I have some in the shop, or amazon and ebay are options as well as tooling (endmill) company’s.

I bought some various bits off of Amazon, and a router speed controller from the local Harbor Freight and I have initial success!! Better bits, faster travel speed, and slower RPMs. It would be nice if there was a page or table or something that shows only successes. Even if it was only for the bits you sell. Something with the basics, to give the beginners a good starting point.

Material cut, Bit - (Brand), Bit Size, Bit Type (maybe dimensions), # of flutes, router (brand/model), router speed,travel speed, depth of cut, z-speed, and any other pertinent parameters.

That’s hard to do because the speeds and feeds are dependent on the machine. Everybody’s build is slightly different which will effect how they cut. For now, stick with 1 or 2 flute upcut end mills. Actually unless you are cutting fiberglass or carbon fiber, those are the only end mills you’d ever need to use. Stay in the 15 to 20mm/s range for 1/8th inch end mills in wood. For the most part those speeds should be alright. You’ll need to test the depth of cut on some scraps to see how those speeds cut though. I’m bad about keeping logs of what settings work with what.

Solid advice from Barry as usual.

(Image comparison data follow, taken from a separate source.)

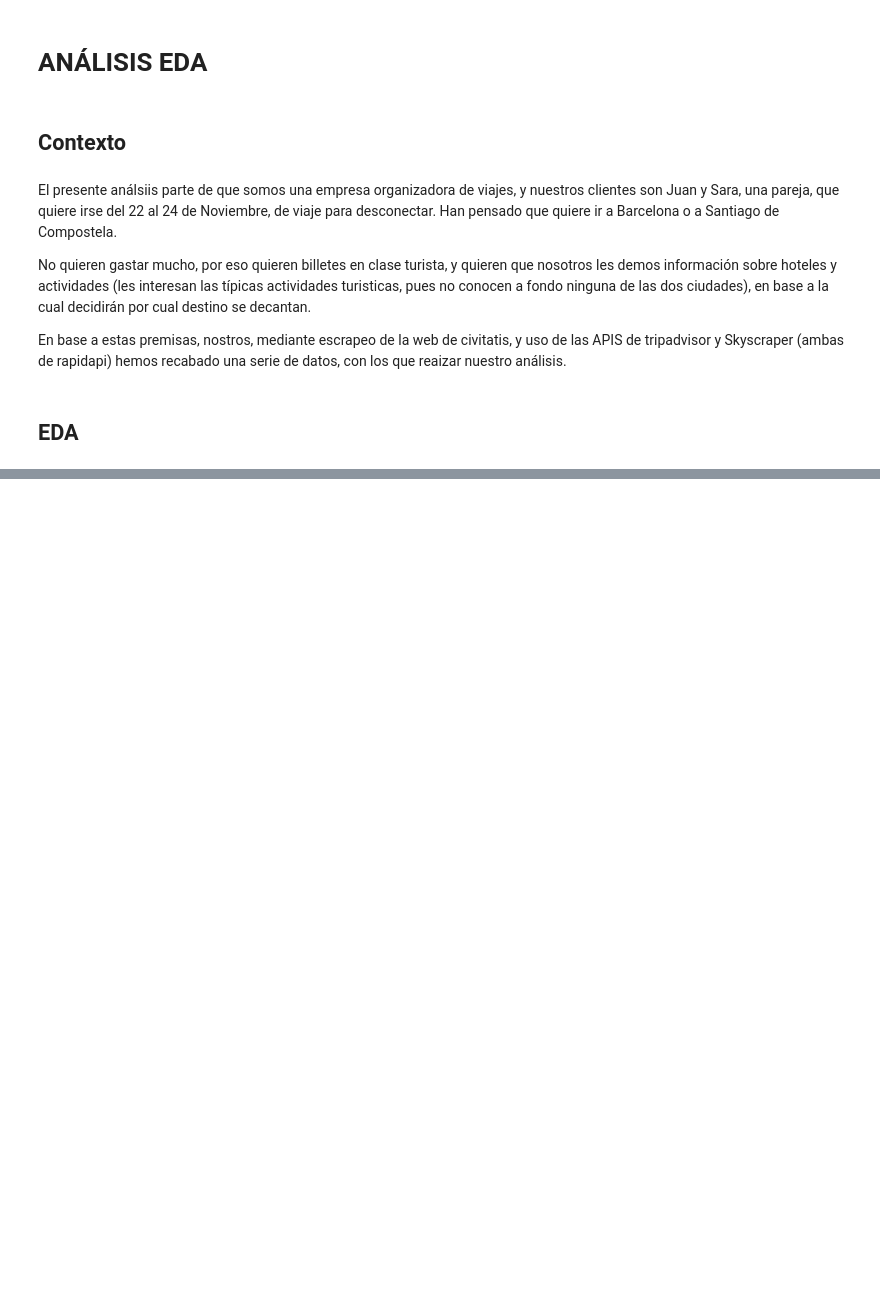
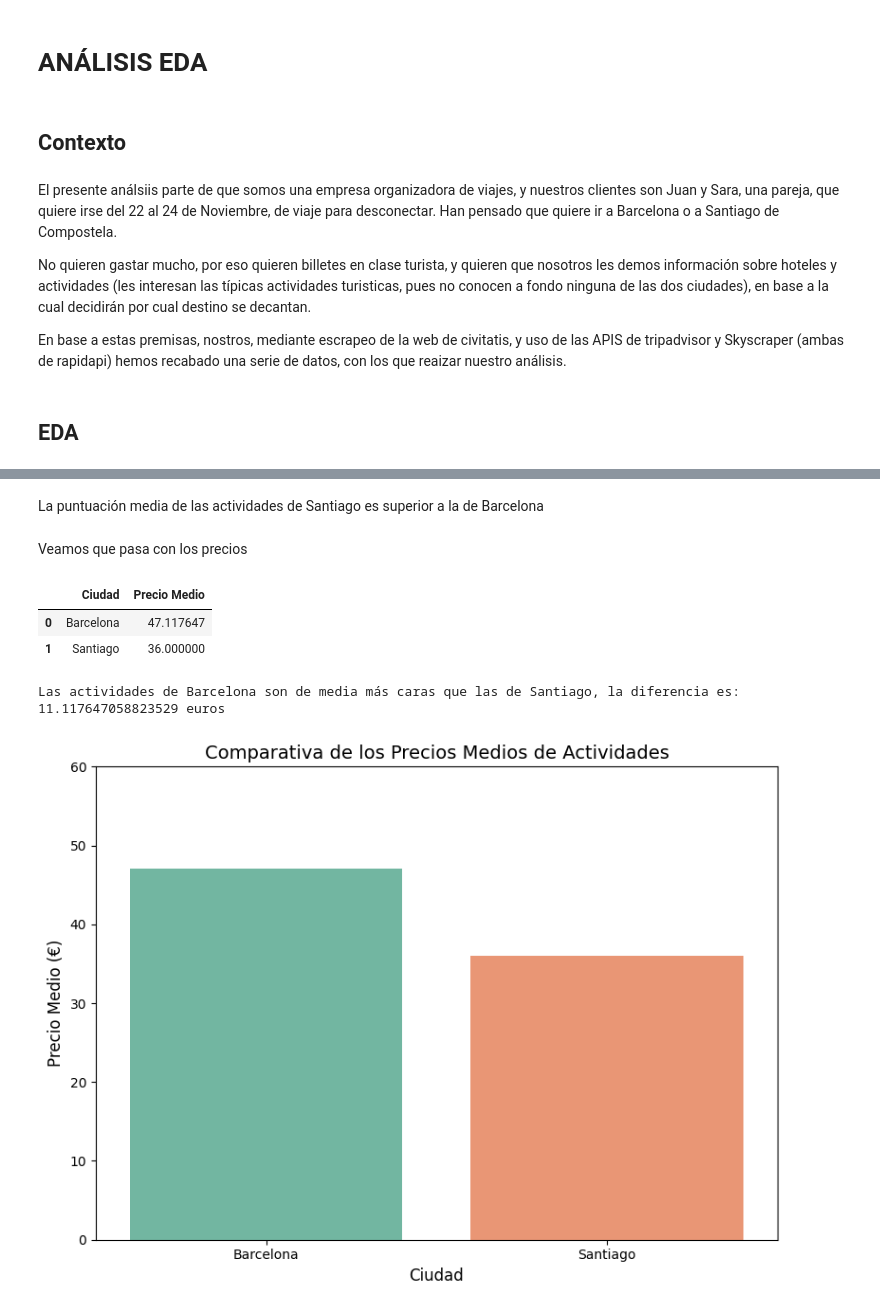
Before and after one commit to Rcm89/Proyecto3-Explorando-Viajes, a Jupyter notebook: Proyecto_viajes_notebook.ipynb, the cells around one changed output, grey strips where cells are left out. Drawn from its saved outputs; the diff is of its cells as text; code cells hidden in the pictures; blank space fills up the shorter version.

```diff
--- a/Proyecto_viajes_notebook.ipynb
+++ b/Proyecto_viajes_notebook.ipynb
@@ -56,0 +131,42 @@ En base a estas premisas, nostros, mediante escrapeo de la web de civitatis, y u
+# %% [markdown]
+La puntuación media de las actividades de Santiago es superior a la de Barcelona
+# %% [markdown]
+Veamos que pasa con los precios
+# %%
+# Calculamos la media de los precios en ambos dataframes
+media_precio_barcelona = df_actividades_barcelona['Precio'].mean()
+media_precio_santiago = df_actividades_santiago['Precio'].mean()
+
+# Hacemos un DataFrame con la media de los precios de las actividades en ambas ciduades
+df_precio_medias = pd.DataFrame({
+    'Ciudad': ['Barcelona', 'Santiago'],
+    'Precio Medio': [media_precio_barcelona, media_precio_santiago]
+})
+
+df_precio_medias
+# %% [output]
+|  | Ciudad | Precio Medio |
+| 0 | Barcelona | 47.117647 |
+| 1 | Santiago | 36.000000 |
+# %%
+diferencia_precio = media_precio_barcelona - media_precio_santiago
+print("Las actividades de Barcelona son de media más caras que las de Santiago, la diferencia es: ", diferencia_precio, "euros")
+# %% [output]
+Las actividades de Barcelona son de media más caras que las de Santiago, la diferencia es:  11.117647058823529 euros
+# %%
+# Visualización de la diferencia de precios
+plt.figure(figsize=(8, 6))
+sns.barplot(x='Ciudad', y='Precio Medio', data=df_precio_medias, palette="Set2")
+
+# Añadir etiquetas y título
+plt.title('Comparativa de los Precios Medios de Actividades', fontsize=14)
+plt.ylabel('Precio Medio (€)', fontsize=12)
+plt.xlabel('Ciudad', fontsize=12)
+
+# Ajustar la escala del eje y
+plt.ylim(0, 60)
+
+# Ajustar el layout
+plt.tight_layout()
+# %% [output]
+[figure, added]
```
Also changed, not shown: parts of 27 cells of this notebook, 8 other files.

You can also look through my videos, I don’t have many. It will give a rough idea, as well as the milling basics page has that info.